→ **The records**
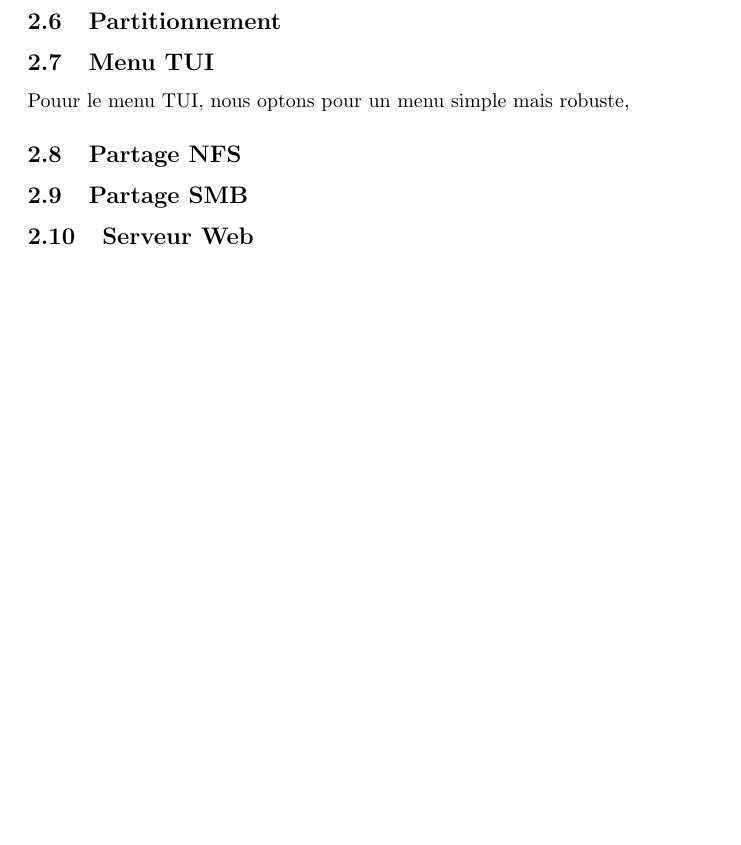
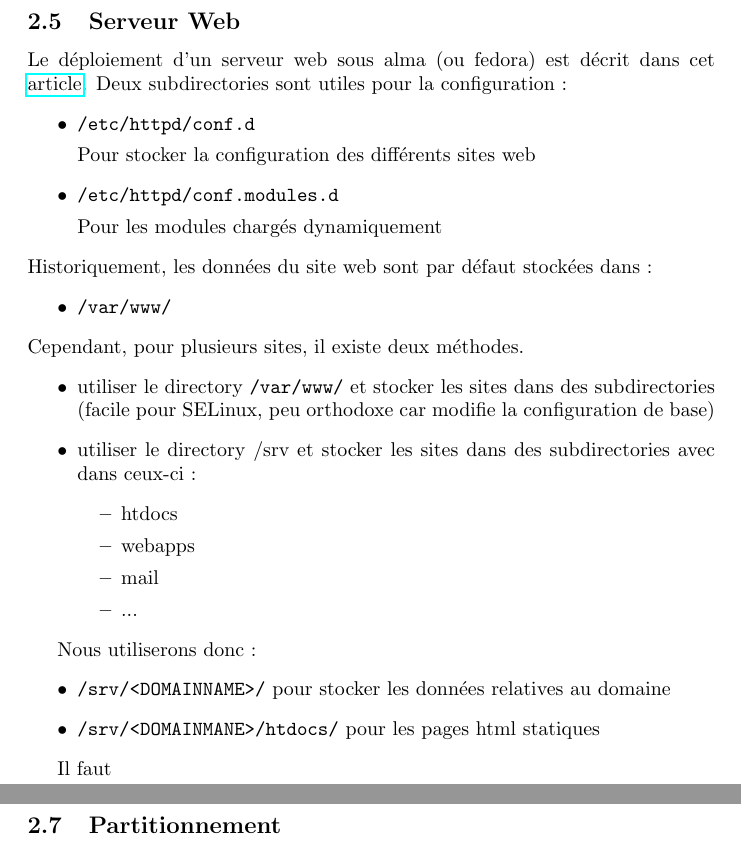
Before and after one commit to trifoil/loonix, a LaTeX document (rapport/RapportMankouAugustin.tex): part of page 7 of 9 before the commit and two parts of pages 7 and 9 of 11 after it, the two joined at a grey line, cut at the place of the change, the shorter picture padded with empty space. Compiled offline with pdfLaTeX.

Commit message:
ptn c la deche

```diff
--- a/rapport/RapportMankouAugustin.tex
+++ b/rapport/RapportMankouAugustin.tex
@@ -188,3 +199,55 @@ fi
+	\subsection{Serveur Web}
+	Le déploiement d'un serveur web sous alma (ou fedora) est décrit dans cet \href{https://docs.fedoraproject.org/en-US/fedora-server/services/httpd-basic-setup/}{article}.
+	Deux subdirectories sont utiles pour la configuration :
+	\begin{itemize}
+		\item \texttt{/etc/httpd/conf.d}
+
+		Pour stocker la configuration des différents sites web
+		\item \texttt{/etc/httpd/conf.modules.d}
+
+		Pour les modules chargés dynamiquement
+	\end{itemize}
+	Historiquement, les données du site web sont par défaut stockées dans :
+	\begin{itemize}
+		\item \texttt{/var/www/}
+	\end{itemize}
+	Cependant, pour plusieurs sites, il existe deux méthodes.
+	\begin{itemize}
+		\item utiliser  le directory \texttt{/var/www/} et stocker les sites dans des subdirectories (facile pour SELinux, peu orthodoxe car modifie la configuration de base)
+		\item utiliser le directory /srv et stocker les sites dans des subdirectories avec dans ceux-ci :
+		\begin{itemize}
+			 \item htdocs
+			 \item webapps
+			 \item mail
+			 \item ...
+		\end{itemize}
+	\end{itemize}
+
+	Nous utiliserons donc :
+	\begin{itemize}
+		\item \texttt{/srv/<DOMAINNAME>/} pour stocker les données relatives au domaine
+		\item  \texttt{/srv/<DOMAINMANE>/htdocs/} pour les pages html statiques
+	\end{itemize}
+
+	Il faut
+
+
+
+
+
+
+
+
+
+
+
+
+
+
+
+
+	\newpage
+
 	\subsection{Backup}
 	Le menu Backup doit comporter deux options :
 	\begin{itemize}
@@ -194,14 +260,4 @@ fi
 	\subsection{Partitionnement}
-
-	\subsection{Menu TUI}
-
-	Pouur le menu TUI, nous optons pour un menu simple mais robuste,
-
-	\subsection{Partage NFS}
-
-	\subsection{Partage SMB}
-
-	\subsection{Serveur Web}
 
 	\newpage
 	\section{Conclusion}
```
Also changed, not shown: rapport/RapportMankouAugustin.pdf, rapport/RapportMankouAugustin.tex (18 more changed lines), 10 other files.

→ **How to complete this task**
Wherever a line of the records above contains the string "htdocs", copy that line out.

→ **Output for this task**
+			 \item htdocs
+		\item  \texttt{/srv/<DOMAINMANE>/htdocs/} pour les pages html statiques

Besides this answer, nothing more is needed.